events { }

http {
    server {
        listen 443 ssl;
        ssl_certificate /etc/fullchain.pem;
        ssl_certificate_key /etc/privkey.pem;

        location / {
            proxy_pass http://dns-over-https-server:8053;

Note that this container has mounted the fullchain.pem and privkey.pem in /etc. I’d recommend getting a valid SSL certificate to avoid invalid certificate issues.

The docker-compose.yml file has:

version: '3.1'
        image: nginx:latest
        container_name: dns-over-https-server-nginx
            - proxied_service
            - ./nginx.conf:/etc/nginx/nginx.conf:ro
            - ./fullchain.pem:/etc/fullchain.pem:ro
            - ./privkey.pem:/etc/privkey.pem:ro
            - 54285:443
            context: /ansible_files/dns-over-https-server/dns-over-https-server
            dockerfile: Dockerfile
        container_name: dns-over-https-server
            - 8053
                    - dns-over-https-server

With that setup up and running, we can now start serving DNS over HTTPS!

Testing the setup

The Cloudflare post I mentioned earlier has a section on how to setup DoH on your clients.

I tested the setup on latest Firefox (72.0.2) by going to about:config, then searched for trr (Trusted Recursive Resolver) and set network.trr.mode = 2 and network.trr.uri =

There’s 2 things to note about these 2 settings - firstly, the trr modes are explained in the mozilla wiki.
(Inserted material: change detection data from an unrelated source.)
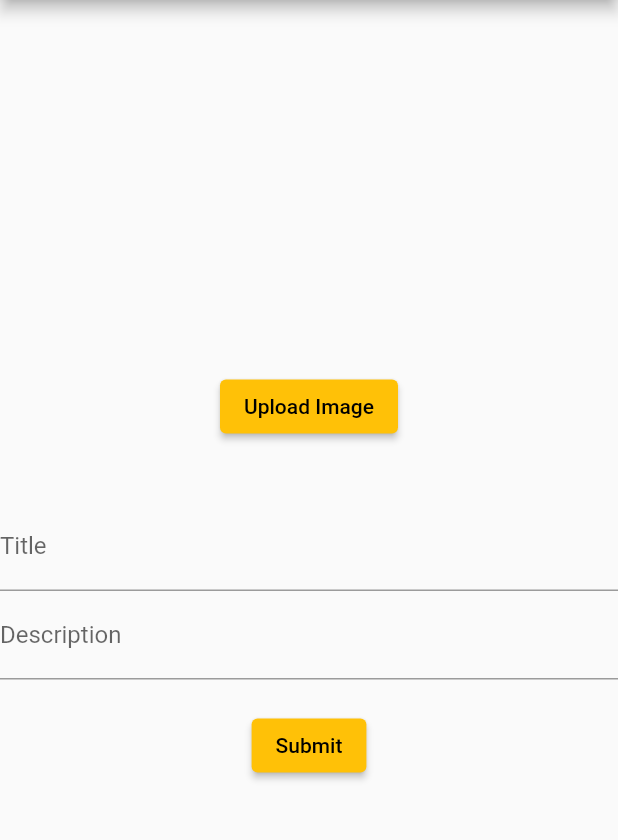
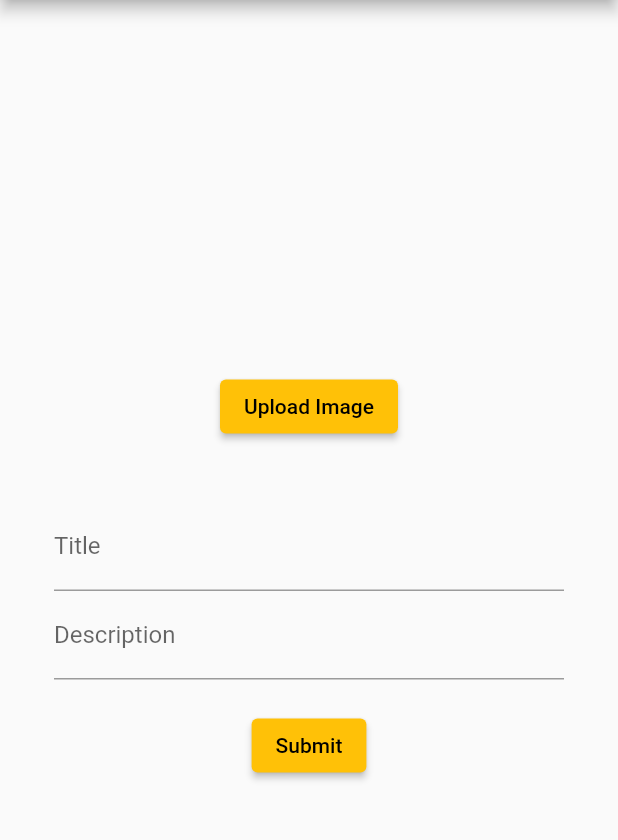
Before and after one commit to mryaomink/bumu, a Flutter app: the screen it shows after launch, on a phone screen of 412 x 824 dp, the part 84-924 px from its top. Run offline on Flutter 3.47's test engine with Material 2 defaults, Android fonts, the phone set to English and light mode, and no system bars; our stand-ins replace cloud_firestore, file_picker, firebase_core, firebase_storage, get_it; missing offline and left inert: dart:html; accounts and stored records are empty.

Commit message:
add padding

```diff
--- a/lib/screens/guest_book.dart
+++ b/lib/screens/guest_book.dart
@@ -22,6 +22,11 @@ class _GuestBookState extends State<GuestBook> {
         title: const Text('Buku Tamu'),
       ),
       body: Center(
+        child: Padding(
+          padding: const EdgeInsets.symmetric(
+            horizontal: 20.0,
+            vertical: 20.0,
+          ),
           child: Column(
             mainAxisAlignment: MainAxisAlignment.center,
             children: [
@@ -45,13 +50,19 @@ class _GuestBookState extends State<GuestBook> {
                 Image.network(html.Url.createObjectUrlFromBlob(file!),
                     height: 150),
               const SizedBox(height: 20),
-            TextFormField(
+              Padding(
+                padding: const EdgeInsets.symmetric(horizontal: 16.0),
+                child: TextFormField(
                   controller: _titleController,
                   decoration: const InputDecoration(labelText: 'Title'),
                 ),
-            TextFormField(
+              ),
+              Padding(
+                padding: const EdgeInsets.symmetric(horizontal: 16.0),
+                child: TextFormField(
                   controller: _descriptionController,
                   decoration: const InputDecoration(labelText: 'Description'),
+                ),
               ),
               const SizedBox(height: 20),
               ElevatedButton(
@@ -87,6 +98,7 @@ class _GuestBookState extends State<GuestBook> {
             ],
           ),
         ),
+      ),
     );
   }
 }
```
Lines whose indentation alone changed are shown as unchanged.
Essentially 2 is opportunistic which means that it will try to use DoH if possible, but if the server is unavailable it will fallback to standard DNS. 3 is strict, which results in DNS errors if the server is unavailable for any reason (resistant to downgrading attacks) and 0 and 5 is not to use trr at all.

The simple test you can do to see that everything is working properly and you are not leaking your DNS queries is to set the mode to 2 and sniff you DNS traffic in Wireshark - it will be empty despite the fact that you are looking up domains when you browse the internet. If you set the mode to 0 or 5, you will instantly see all the DNS traffic generated by ads and what have you.


I hope that you enjoyed this post as much as I enjoyed writing it. You can share your thoughts in the comments section and share it with your friends to let them know about DNS-over-HTTPS!